So I guess this will be my first post in the Hair Journey Section, but it’s also my thoughts on a certain situation plus an update, so it will be in the Thoughts, Ideas, and Updates section as well.
First of all, it’s been almost two months since I posted on the actual blog and that’s about to change completely. Now that I’m pretty much adjusted to my new job situation, it’s time to organize and dedicate my free time to this. I’ve been mostly focusing and putting effort into afro.girl.beauty.gram (the IG page) but it’s time to really expand into the main blog and grow it into what I want it to be.
Now I won’t spend a lot of time intro-ing the Hair Journey Section because I pretty much elaborated on the beginnings of my journey as a “natural” on the About page. So you can check that out by clicking on the “About” tab. I want to get right into something that happened today in the black hair/natural hair world that didn’t really bother me at first….but the more I think about it, the more I have issue with it.
Whenever someone asks me what I use on my hair, I never go without mentioning Shea Moisture. Actually, it’s most likely the first thing I mention. When someone asks me what they should use when they have their natural hair out or what will help them in the process of going natural, I bring up Shea Moisture Jamaican Black Castor Oil Leave-in Conditioner or Shea Moisture Coconut & Hibiscus Curl Enhancing Smoothie. I use their 100% Coconut Oil on my skin and has planning to use it more on my hair in the summer. I’ve been using their Raw Shea Butter Extra-Moisture Detangler regularly since October when I used it to do my hair as a bridesmaid in one of my best friend’s wedding. I’ve been using their products since I really started caring for my natural hair once I discovered it through YouTube videos.
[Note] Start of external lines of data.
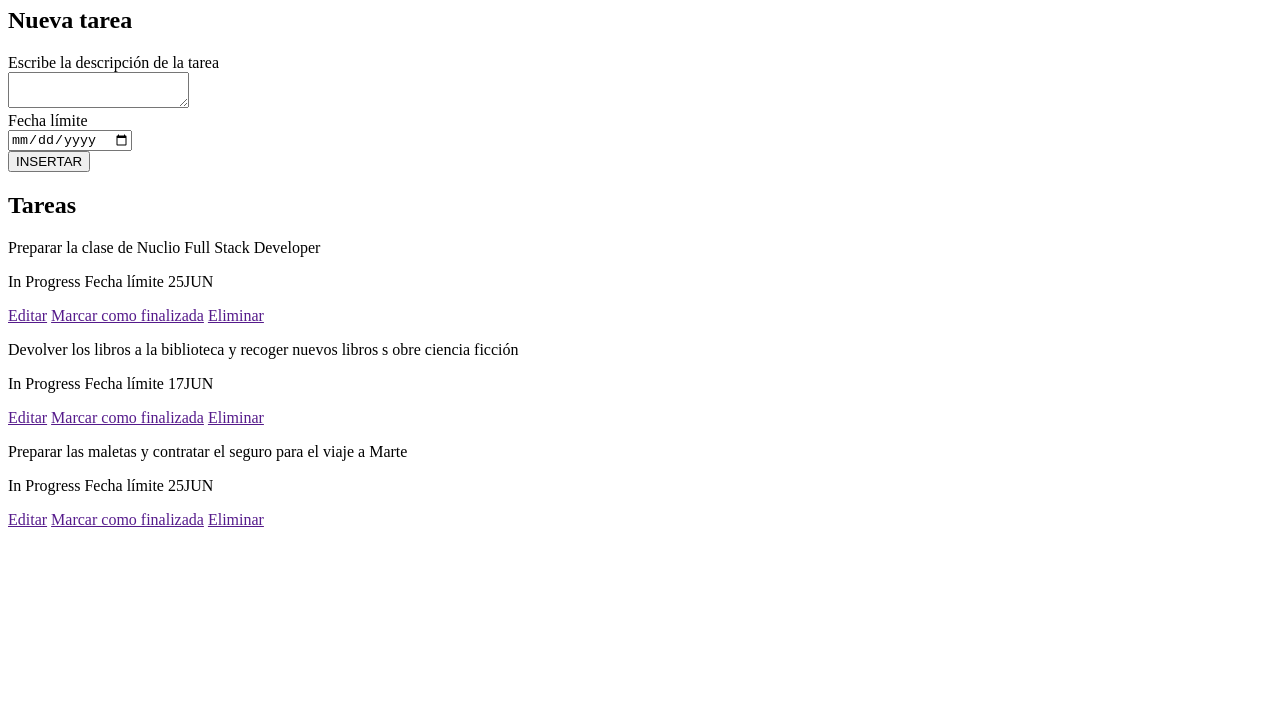
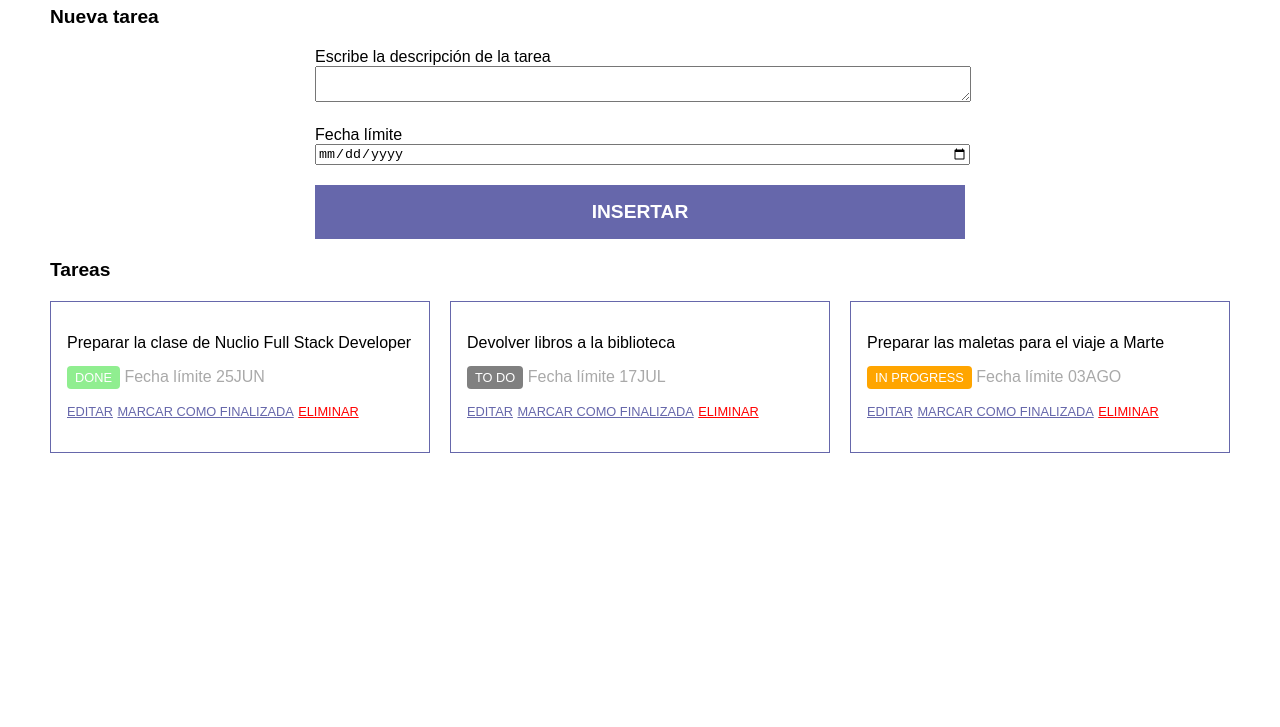
Before and after one commit to FSDSTR0624/TODO, a plain HTML site: page todo.html in a window 1280 px wide. Shown: the part 73-800 px from the top of the page. Drawn offline with Linux system fonts and the light colour scheme.

Commit message:
cambios css

```diff
--- /dev/null
+++ b/style.css
@@ -0,0 +1,117 @@
+body {
+    font-family: sans-serif;
+    margin: 0 auto;
+    max-width: 1200px;
+}
+
+h1 {
+    color: white;
+    background-color: #6667ab;
+    text-align: center;
+    font-size: 2rem;
+    font-weight: bold;
+    padding: 1rem;
+    margin: 0;
+}
+
+h2 {
+    color: black;
+    font-size: 1.2rem;
+    margin: 10px;
+}
+
+form {
+    margin: auto;
+    max-width: 650px;
+    padding: 10px;
+}
+
+textarea {
+    width: 100%;
+    margin-bottom: 20px;
+}
+
+input {
+    width: 100%;
+    margin-bottom: 20px;
+}
+
+button {
+    width: 100%;
+    background-color: #6667ab;
+    color: white;
+    border: 0;
+    padding: 1rem;
+    font-size: 1.2rem;
+    text-transform: uppercase;
+    font-weight: bold;
+}
+
+div {
+    margin: 10px;
+    border: 1px solid #6667ab;
+    padding: 1rem;
+}
+
+span {
+    color: white;
+    padding: 4px 8px;
+    font-size: 0.8rem;
+    text-transform: uppercase;
+    border-radius: 4px;
+}
+
+span.in-progress {
+    background-color: orange;
+}
+
+span.todo {
+    background-color: grey;
+}
+
+span.done {
+    background-color: lightgreen;
+}
+
+p.details {
+    font-size: 0, 8rem;
+    color: darkgray;
+}
+
+a {
+    color: #6667ab;
+    text-transform: uppercase;
+    font-size: 0.8rem;
+}
+
+a.remove {
+    color: red;
+}
+
+div.grid {
+    display: grid;
+    grid-template-columns: 1fr;
+    border: 0;
+    margin: 0;
+    padding: 0;
+}
+
+@media screen and (min-width:476px) {
+
+    /*Esto es fuera de mobiles*/
+    div.grid {
+        grid-template-columns: 1fr 1fr 1fr;
+    }
+}
+
+@media screen and(min-width:728px) {
+    /*Ipad en vertical*/
+}
+
+@media screen and(min-width:1024px) {
+    /*Ipad en horizontal o ordenador pequeño*/
+}
+
+@media screen and(min-width:1400px) {
+    /*ordenadores granes*/
+}
--- a/todo.html
+++ b/todo.html
@@ -4,46 +4,55 @@
 <head>
     <meta charset="UTF-8">
     <meta name="viewport" content="width=device-width, initial-scale=1.0">
-    <title>Document</title>
+    <title>TODOLIST</title>
+    <link rel="stylesheet" href="style.css">
 </head>
 
 <body>
     <h1>TODOLIST</h1>
-    <h2><strong>Nueva tarea</strong></h2>
+
+    <h2>Nueva tarea</h2>
     <form action="">
         <label for="">Escribe la descripción de la tarea</label><br>
-        <textarea name="" id=""></textarea><br>
+        <textarea></textarea><br>
         <label for="">Fecha límite</label><br>
         <input type="date"><br>
-        <button type="submit">INSERTAR</button><br>
+        <button>Insertar</button>
     </form>
+
     <h2>Tareas</h2>
+
+    <div class="grid">
+
         <div>
             <p>Preparar la clase de Nuclio Full Stack Developer</p>
-        <p><span>In Progress</span> Fecha límite 25JUN</p>
+            <p class="details"><span class="done">Done</span> Fecha límite 25JUN</p>
             <p>
                 <a href="">Editar</a>
                 <a href="">Marcar como finalizada</a>
-            <a href="">Eliminar</a>
+                <a href="" class="remove">Eliminar</a>
             </p>
         </div>
+
         <div>
-        <p>Devolver los libros a la biblioteca y recoger nuevos libros s obre ciencia ficción</p>
-        <p><span>In Progress </span> Fecha límite 17JUN</p>
+            <p>Devolver libros a la biblioteca</p>
+            <p class="details"><span class="todo">To do</span> Fecha límite 17JUL</p>
             <p>
                 <a href="">Editar</a>
                 <a href="">Marcar como finalizada</a>
-            <a href="">Eliminar</a>
+                <a href="" class="remove">Eliminar</a>
             </p>
         </div>
+
         <div>
-        <p>Preparar las maletas y contratar el seguro para el viaje a Marte</p>
-        <p><span>In Progress</span> Fecha límite 25JUN</p>
+            <p>Preparar las maletas para el viaje a Marte</p>
+            <p class="details"><span class="in-progress">In Progress</span> Fecha límite 03AGO</p>
             <p>
                 <a href="">Editar</a>
                 <a href="">Marcar como finalizada</a>
-            <a href="">Eliminar</a>
+                <a href="" class="remove">Eliminar</a>
             </p>
+        </div>
     </div>
 </body>
 
```
Lines whose indentation alone changed are shown as unchanged.
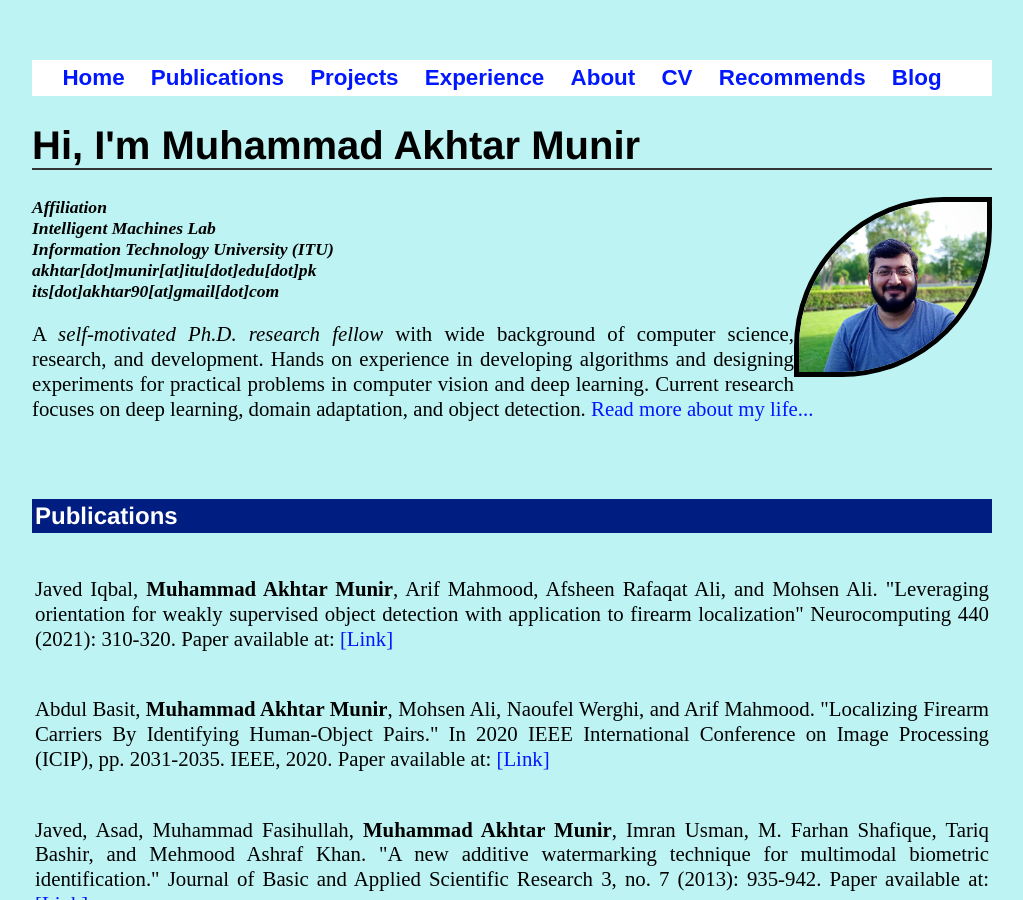
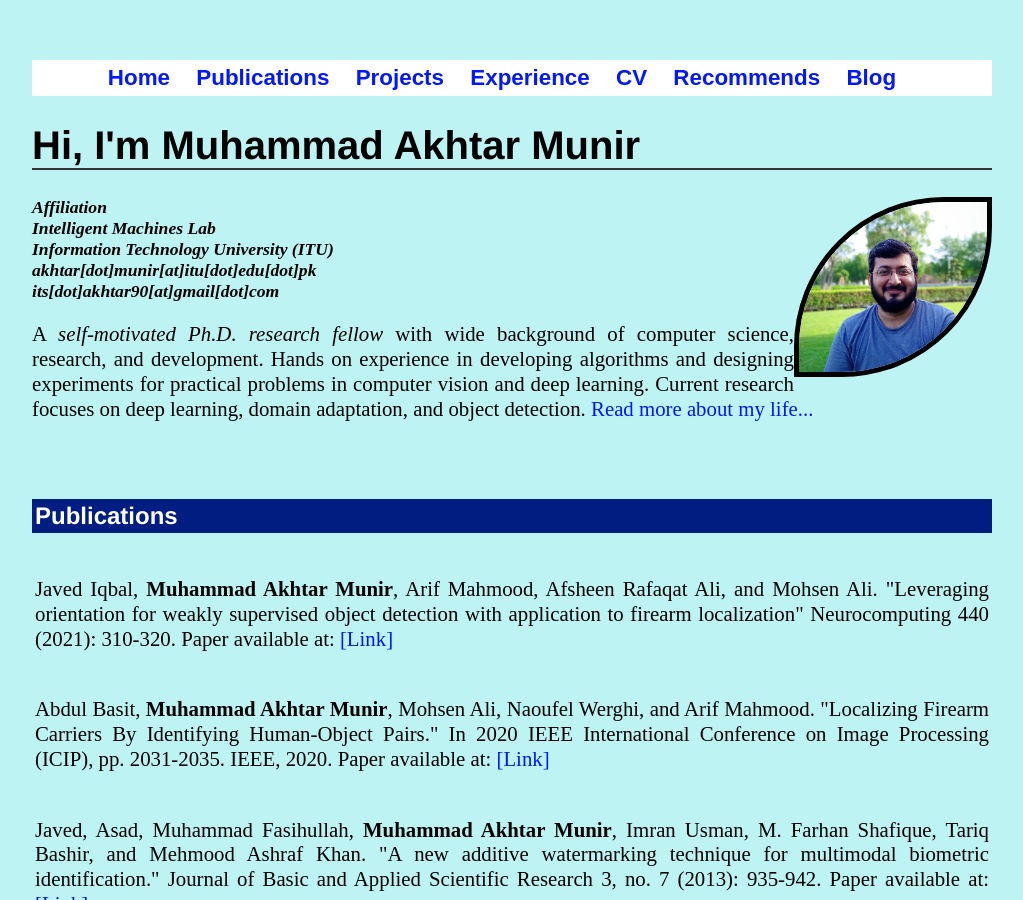
Before and after one commit to akhtarvision/akhtarvision.github.io, a Jekyll site: the page built from index.html, in a window 1280 px wide and 900 px high. Shown: the whole window, without its empty margins (128-1151 px from the left). Built offline with Jekyll 4.4.1, drawn with Linux system fonts in a browser that asks for light colours.

Commit message:
Update default.html

```diff
--- a/_layouts/default.html
+++ b/_layouts/default.html
@@ -14,7 +14,7 @@
 				<li><a href="#experience">Experience</a></li>
 <!-- 				<li><a href="#education">Education</a></li> -->
 <!-- 				<li><a href="#services">Services</a></li> -->
-		        	<li><a href="#about">About</a></li>
+<!-- 		        	<li><a href="#about">About</a></li> -->
 	        		<li><a href="#cv">CV</a></li>
 				<li><a href="#flinks">Recommends</a></li>
 	        		<li><a href="#blog">Blog</a></li>
```
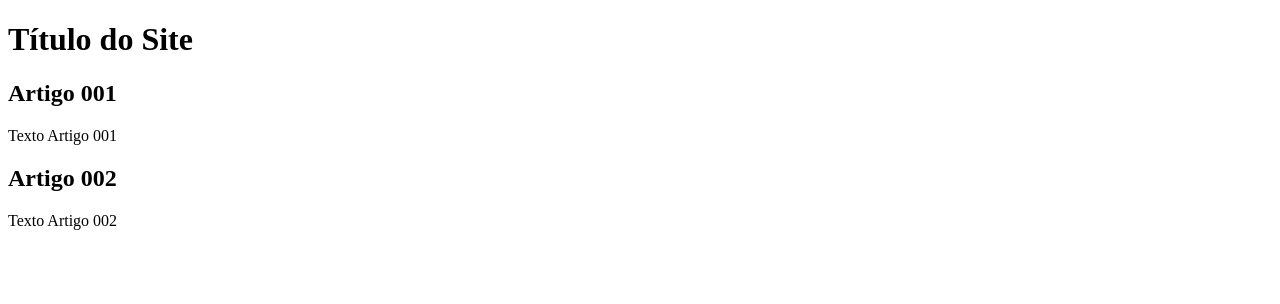
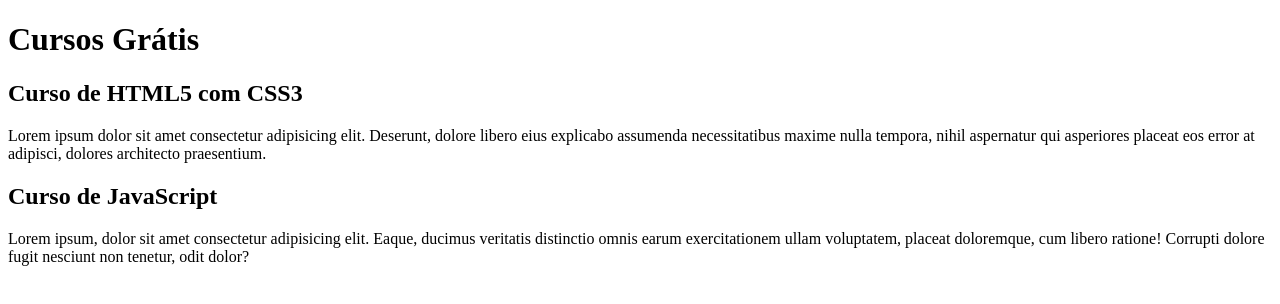
Before and after one commit to LeoRodrigues1/projeto_site, a plain HTML site: page index.html in a window 1280 px wide. Drawn offline with Linux system fonts and the light colour scheme.

Commit message:
comecei a escrever o conteúdo

```diff
--- a/index.html
+++ b/index.html
@@ -8,15 +8,15 @@
 <body>
     <main>
         <header>
-            <h1>Título do Site</h1>
+            <h1>Cursos Grátis</h1>
         </header>
         <article>
-            <h2>Artigo 001</h2>
-            <p>Texto Artigo 001</p>
+            <h2>Curso de HTML5 com CSS3</h2>
+            <p>Lorem ipsum dolor sit amet consectetur adipisicing elit. Deserunt, dolore libero eius explicabo assumenda necessitatibus maxime nulla tempora, nihil aspernatur qui asperiores placeat eos error at adipisci, dolores architecto praesentium.</p>
         </article>
         <article>
-            <h2>Artigo 002</h2>
-            <p>Texto Artigo 002</p>
+            <h2>Curso de JavaScript</h2>
+            <p>Lorem ipsum, dolor sit amet consectetur adipisicing elit. Eaque, ducimus veritatis distinctio omnis earum exercitationem ullam voluptatem, placeat doloremque, cum libero ratione! Corrupti dolore fugit nesciunt non tenetur, odit dolor?</p>
         </article>
     </main>
 </body>
```
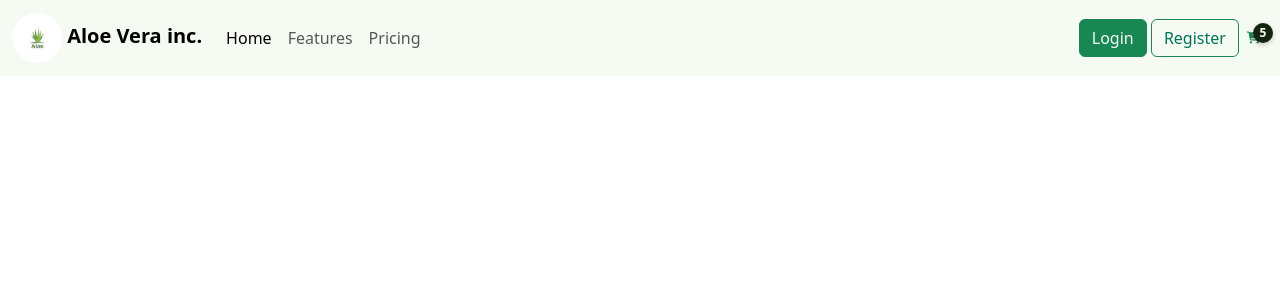
After one commit to AbdelrhmanEssam74/Aloe-Vera, a PHP site: page /register.html in a window 1280 px wide. The commit adds this page. Shown: the top 300 px of the page. Run offline with PHP 8.4, Linux system fonts and the light colour scheme.

Commit message:
Update styles and add new HTML pages for login and registration
- Refactor CSS selectors for consistency and define background colors using CSS variables.
- Style the register button and its hover state in the CSS file.
- Ensure the main section and category section styles are updated for better layout on smaller screens.
- Create `login.html` and `register.html` with header navigation links and a consistent layout.
- Adjust spacing and formatting in HTML for improved readability.

```diff
--- a/assets/css/main.css
+++ b/assets/css/main.css
@@ -17,12 +17,21 @@ html {
     scroll-behavior: smooth;
 }
 
-body {
+#body {
     font-family: "Work Sans", sans-serif;
+    background-color: var(--background-color);
 }
 
 header nav {
     background-color: var(--background-color);
+}
+
+#register-btn {
+    color: #007358;
+}
+
+#register-btn:hover {
+    color: white;
 }
 
 .main-section {
@@ -108,6 +117,11 @@ header nav {
     position: relative;
 }
 
+.category-section .container {
+    background-color: var(--background-color);
+    margin-bottom: 100px;
+}
+
 .category-section-img {
     position: absolute;
     opacity: 0.15
@@ -174,11 +188,21 @@ header nav {
 }
 
 /* Media query for smaller screens */
+@media (max-width: 1112px) {
+    .category-section-img.img2 {
+        top: -70%;
+    }
+}
+
 @media (max-width: 991px) {
     .cards-container {
         grid-template-columns: repeat(3, 1fr);
         grid-column-gap: 20px;
         grid-row-gap: 20px;
+    }
+
+    .category-section-img.img2 {
+        top: -40.5%;
     }
 }
 
@@ -196,6 +220,10 @@ header nav {
         grid-column-gap: 20px;
         grid-row-gap: 20px;
     }
+
+    .category-section-img.img2 {
+        top: -41.5%;
+    }
 }
 
 @media (max-width: 745px) {
@@ -210,6 +238,10 @@ header nav {
     .category-section-img {
         width: 100%;
     }
+
+    .category-section-img.img2 {
+        top: -47%;
+    }
 }
 
 @media (max-width: 500px) {
@@ -218,6 +250,7 @@ header nav {
         grid-column-gap: 20px;
         grid-row-gap: 20px;
     }
+
     .category-section-img.img2 {
         top: -12.5%;
     }
@@ -266,6 +299,7 @@ header nav {
     padding: 50px 30px;
     background-color: var(--background-color);
 }
-.cta-section h2{
+
+.cta-section h2 {
     color: var(--main-color)
 }
--- /dev/null
+++ b/register.html
@@ -0,0 +1,84 @@
+<!DOCTYPE html>
+<html lang="en">
+<head>
+    <meta charset="utf-8">
+    <meta name="viewport" content="width=device-width, initial-scale=1">
+    <meta name="description" content="Aloe Vera's personal website">
+    <meta name="author" content="Abdelrhman">
+    <meta name="generator" content="Hugo 0.122.0">
+    <title>Aloe-Vera Create Account</title>
+    <!--Bootstrap-->
+    <!-- <link rel="stylesheet" href="assets/css/bootstrap.rtl.min.css" /> -->
+    <link rel="stylesheet" href="assets/css/main.css"/>
+    <link rel="stylesheet" href="assets/css/bootstrap.min.css"/>
+    <!--    google fonts-->
+    <link rel="preconnect" href="https://fonts.googleapis.com"/>
+    <link rel="preconnect" href="https://fonts.gstatic.com" crossorigin=""/>
+    <link href="https://fonts.googleapis.com/css2?family=Work+Sans:wght@200;300;400;500;600;700;800&amp;display=swap"
+          rel="stylesheet"/>
+    <!-- FontAwesome CSS-->
+    <link
+            rel="stylesheet"
+            href="https://cdnjs.cloudflare.com/ajax/libs/font-awesome/6.7.1/css/all.min.css"
+            integrity="sha512-5Hs3dF2AEPkpNAR7UiOHba+lRSJNeM2ECkwxUIxC1Q/FLycGTbNapWXB4tP889k5T5Ju8fs4b1P5z/iB4nMfSQ=="
+            crossorigin="anonymous"
+            referrerpolicy="no-referrer"
+    />
+    <link rel="stylesheet" href="https://cdnjs.cloudflare.com/ajax/libs/bootstrap/5.3.3/css/bootstrap.min.css"
+          integrity="sha512-jnSuA4Ss2PkkikSOLtYs8BlYIeeIK1h99ty4YfvRPAlzr377vr3CXDb7sb7eEEBYjDtcYj+AjBH3FLv5uSJuXg=="
+          crossorigin="anonymous" referrerpolicy="no-referrer"/>
+</head>
+<body>
+<!-- Back to top button -->
+<button
+        type="button"
+        class="btn btn-floating btn-lg"
+        id="btn-back-to-top"
+>
+    <i class="fas fa-arrow-up"></i>
+</button>
+<!--Start Header-->
+<header class="border-bottom lh-1 py-3">
+    <nav class="navbar navbar-expand-lg fixed-top ">
+        <div class="container-fluid">
+            <a class="navbar-brand" href="index.html">
+                   <span class="avatar avatar-md ">
+                    <img src="assets/images/logo.jpg" alt="" width="50" class="rounded-circle">
+                </span>
+                <span class="fw-bold">Aloe Vera inc.</span>
+            </a>
+            <button class="navbar-toggler" type="button" data-bs-toggle="collapse" data-bs-target="#navbarText"
+                    aria-controls="navbarText" aria-expanded="false" aria-label="Toggle navigation">
+                <span class="navbar-toggler-icon"></span>
+            </button>
+            <div class="collapse navbar-collapse" id="navbarText">
+                <ul class="navbar-nav me-auto mb-2 mb-lg-0">
+                    <li class="nav-item">
+                        <a class="nav-link active" aria-current="page" href="#">Home</a>
+                    </li>
+                    <li class="nav-item">
+                        <a class="nav-link" href="#">Features</a>
+                    </li>
+                    <li class="nav-item">
+                        <a class="nav-link" href="#">Pricing</a>
+                    </li>
+                </ul>
+                <span class="navbar-text">
+                    <a href="login.html" class="btn btn-success text-light text-decoration-none">Login</a>
+                    <a id="register-btn" class="btn btn-outline-success"> Register</a>
+                </span>
+            </div>
+            <span class="cart-icon badge text-success" data-count="5"
+                  type="button" data-bs-toggle="offcanvas" data-bs-target="#offcanvasRight"
+                  aria-controls="offcanvasRight"
+            >
+                <i class="fa-solid fa-cart-arrow-down"></i>
+            </span>
+
+        </div>
+    </nav>
+</header>
+<!--End Header-->
+
+</body>
+</html>
```
Also changed, not shown: index.html (+19 -10 lines), login.html (added, +84 -0 lines).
It has been an effective, consistent, satisfying, fun brand that has become one of my favorites if not my favorite…until today.
The one of the defining aspects of the Shea Moisture brand, aside from being (once) specifically catered to black/afro-textured hair, is the fact that it’s black-owned. For 25 years Sundial Brand, the company that owns Shea Moisture, has been black-owned and independent from some huge corporation. And as Shea Moisture’s business continues to rapidly grow and expand, of course they are going to venture into new territory. This doesn’t just include their expansion of products which also include skin care and cosmetics, or the fact they have leaped from Walgreens to Target, but also the expansion of their audience. So when I saw the ad that went viral on Twitter today, I wasn’t mad at the fact that Shea Moisture featured a mixed-looking girl with type 3 hair, and more noticeably, two white girls. But I was a little put off by the complete lack of representation in the commercial from black girls with coily and/or kinky afro-textured hair…the people that gave the brand the legs it has today and are the primary consumers of this brand…
So I understood where the aggression or disappointment was coming from for the people who consume this brand regularly and are/were part of its core consumer base. The problem is not that white people were used in the ad and that Shea Moisture wants to expand it’s reach to a “mainstream” audience…but the erasure of black women from a product MADE for black women from a brand that was BUILT off black women using, praising, highly recommending, and sharing the product.
So I understood both sides. But then…I watched the commercial again and there was something that really bothered me.
The whole theme of “hair hate” that they used in the commercial…
I’m just gonna be 100% honest. A white girl getting “hair hate” because she has red/ginger hair and a black girl getting “hair hate” because she has an afro are two different stratospheres of “hair hate”. And to compare the two, especially as a company owned by black people who I am sure know the context of how afro-textured hair has been shunned, rejected, belittled, and even vilified by society in general, is insulting. It’s one thing to be teased (if that) for a hair color and a whole other thing to be fired from a job because you wear an afro or dreads no matter how neat because it’s “unprofessional“. “Hair hate” is when you’re a little black girl going to school and you’re sent home because the texture of hair that grows out of your head is deemed “inappropriate” or “distracting” or “too poofy“.
I don’t know who is on Shea Moisture’s marketing/PR team, but they, like many other companies as of late, need to re-evaluate their message and work on being a little less tone-deaf. Shea Moisture is a natural hair care staple that was made for black women by two black men inspired by a black woman. On almost every Shea Moisture bottle, there’s a little paragraph on the founder/CEO Richelieu Dennis’ grandmother, Sofi Tucker from Sierra Leone, who sold shea butter, African black soap, and skin and hair products all along the countryside. In that paragraph it says “Shea Moisture is her legacy”. My hope is that the founders, Mr. Dennis and Mr. Nyema Tubman, carry on that legacy and always uphold the ones who made Shea Moisture what is it…from their grandmother to the black women who invested and continue to invest in their grandmother’s dream. Please consider that the next time you think about “A Million Ways to Shea”…